Set down the whole listing below exactly. The pictures stay out.

SOURCE DATA:
>>

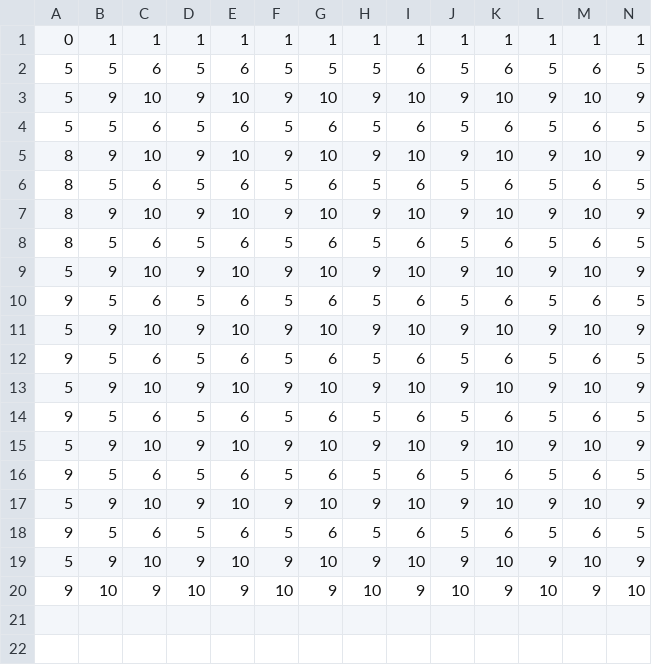
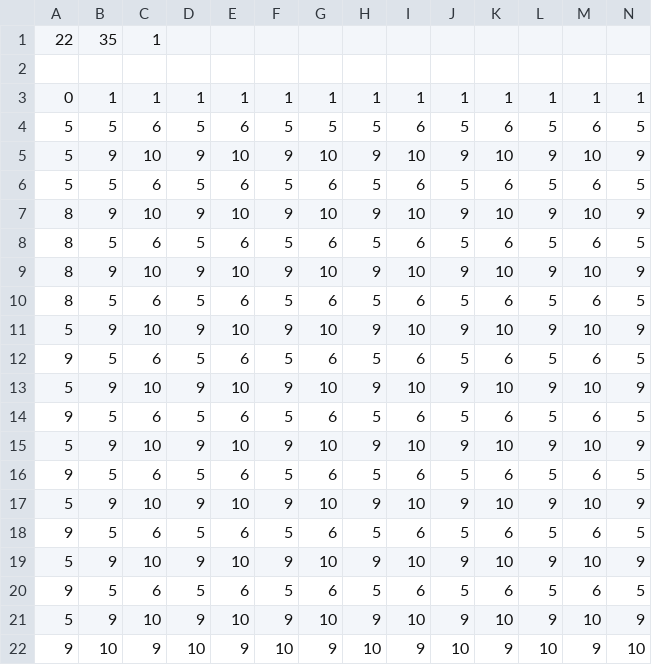
Before and after one commit to Guilherme5342/BloodLine, a CSV file: assets/map/mapaStub.csv, drawn as a sheet; only a part is shown; rows hold the shown columns only; the diff names each change by its address in the sheet, - before the commit and + after, or states it on an @@ line.

Commit message:
mapaStub.csv atualizado

```diff
--- a/assets/map/mapaStub.csv
+++ b/assets/map/mapaStub.csv
+row 1: 22 | 35 | 1
+row 2: (empty)
```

<<

TASK RESULT:
Before and after one commit to Guilherme5342/BloodLine, a CSV file: assets/map/mapaStub.csv, drawn as a sheet; only a part is shown; rows hold the shown columns only; the diff names each change by its address in the sheet, - before the commit and + after, or states it on an @@ line.

Commit message:
mapaStub.csv atualizado

```diff
--- a/assets/map/mapaStub.csv
+++ b/assets/map/mapaStub.csv
+row 1: 22 | 35 | 1
+row 2: (empty)
```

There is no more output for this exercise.